** Stored data **
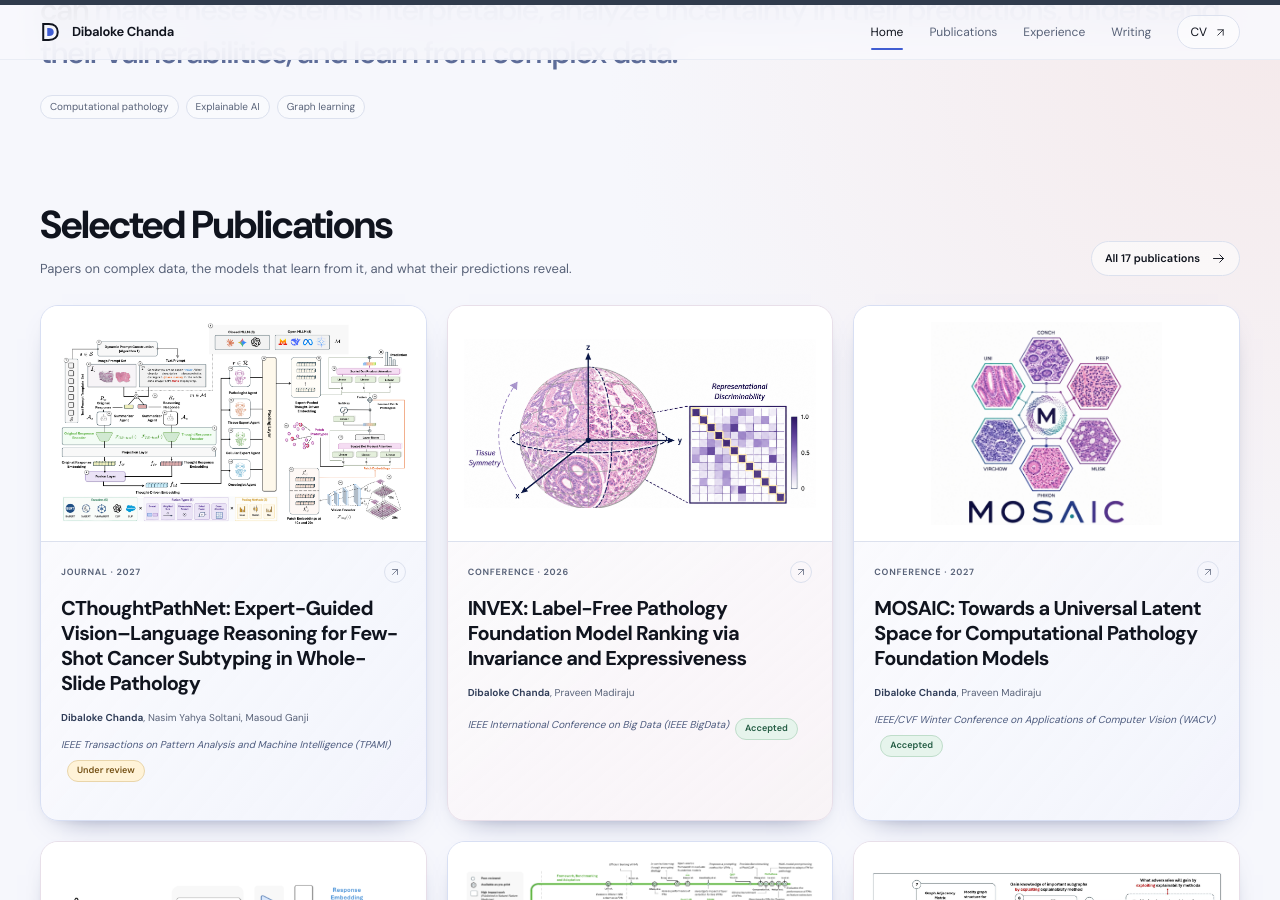
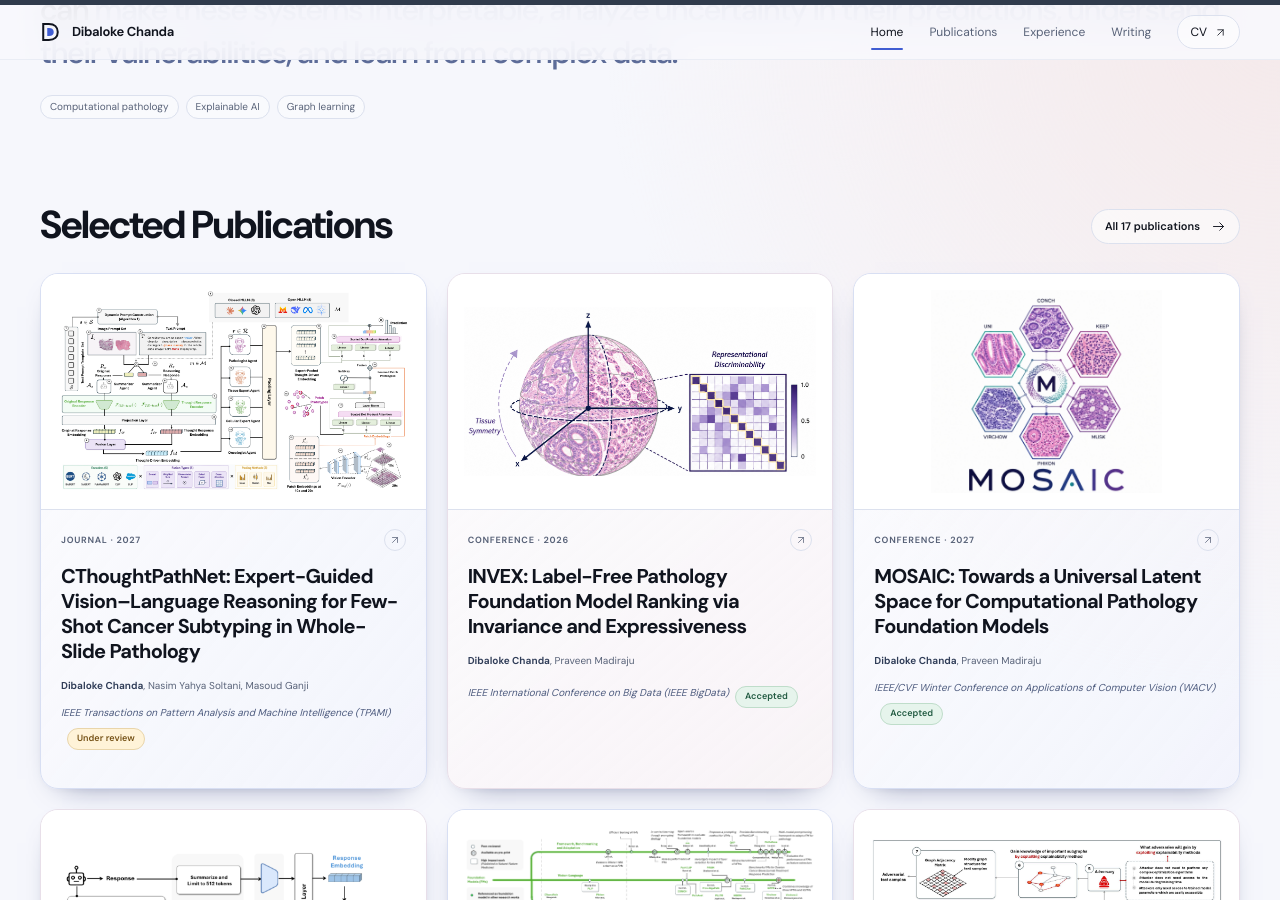
Before and after one commit to dibaloke/dibaloke.github.io, a Jekyll site: the page built from _pages/about.md, in a window 1280 px wide and 900 px high, scrolled down 775 px. Built offline with Jekyll 4.4.1, drawn with Linux system fonts in a browser that asks for light colours.

Commit message:
Remove Selected Publications subtitle

```diff
--- a/_pages/about.md
+++ b/_pages/about.md
@@ -25,7 +25,7 @@
 
 
 <section class="home-section selected-section" aria-labelledby="selected-title">
-  <div class="section-heading"><div><h2 id="selected-title">Selected Publications</h2><p>Papers on complex data, the models that learn from it, and what their predictions reveal.</p></div><a class="button button-secondary button-small" href="{{ '/publication/' | relative_url }}">All {{ site.data.publications | size }} publications {% include academic/icon.html name="arrow-right" %}</a></div>
+  <div class="section-heading"><div><h2 id="selected-title">Selected Publications</h2></div><a class="button button-secondary button-small" href="{{ '/publication/' | relative_url }}">All {{ site.data.publications | size }} publications {% include academic/icon.html name="arrow-right" %}</a></div>
   <div class="work-grid">{% assign selected_papers = site.data.publications | where: "selected", true %}{% for paper in selected_papers %}{% assign illustration = 'vision' %}{% if paper.topic == 'pathology' %}{% assign illustration = 'pathology' %}{% elsif paper.topic == 'graphs' %}{% assign illustration = 'graph-learning' %}{% endif %}{% if paper.id == 'explainability-graph-attack' %}{% assign illustration = 'explainability' %}{% endif %}
     {% assign default_image = '/assets/images/research/' | append: illustration | append: '.svg' %}{% assign paper_image = paper.image | default: default_image %}
     {% assign fallback_url = '/publication/' | relative_url | append: '#' | append: paper.id %}{% assign paper_url = paper.links.first.url | default: fallback_url %}
```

** Problem description **
The output has to match the data above line for line, except that pictures are dropped.

** Solution to this task **
Before and after one commit to dibaloke/dibaloke.github.io, a Jekyll site: the page built from _pages/about.md, in a window 1280 px wide and 900 px high, scrolled down 775 px. Built offline with Jekyll 4.4.1, drawn with Linux system fonts in a browser that asks for light colours.

Commit message:
Remove Selected Publications subtitle

```diff
--- a/_pages/about.md
+++ b/_pages/about.md
@@ -25,7 +25,7 @@
 
 
 <section class="home-section selected-section" aria-labelledby="selected-title">
-  <div class="section-heading"><div><h2 id="selected-title">Selected Publications</h2><p>Papers on complex data, the models that learn from it, and what their predictions reveal.</p></div><a class="button button-secondary button-small" href="{{ '/publication/' | relative_url }}">All {{ site.data.publications | size }} publications {% include academic/icon.html name="arrow-right" %}</a></div>
+  <div class="section-heading"><div><h2 id="selected-title">Selected Publications</h2></div><a class="button button-secondary button-small" href="{{ '/publication/' | relative_url }}">All {{ site.data.publications | size }} publications {% include academic/icon.html name="arrow-right" %}</a></div>
   <div class="work-grid">{% assign selected_papers = site.data.publications | where: "selected", true %}{% for paper in selected_papers %}{% assign illustration = 'vision' %}{% if paper.topic == 'pathology' %}{% assign illustration = 'pathology' %}{% elsif paper.topic == 'graphs' %}{% assign illustration = 'graph-learning' %}{% endif %}{% if paper.id == 'explainability-graph-attack' %}{% assign illustration = 'explainability' %}{% endif %}
     {% assign default_image = '/assets/images/research/' | append: illustration | append: '.svg' %}{% assign paper_image = paper.image | default: default_image %}
     {% assign fallback_url = '/publication/' | relative_url | append: '#' | append: paper.id %}{% assign paper_url = paper.links.first.url | default: fallback_url %}
```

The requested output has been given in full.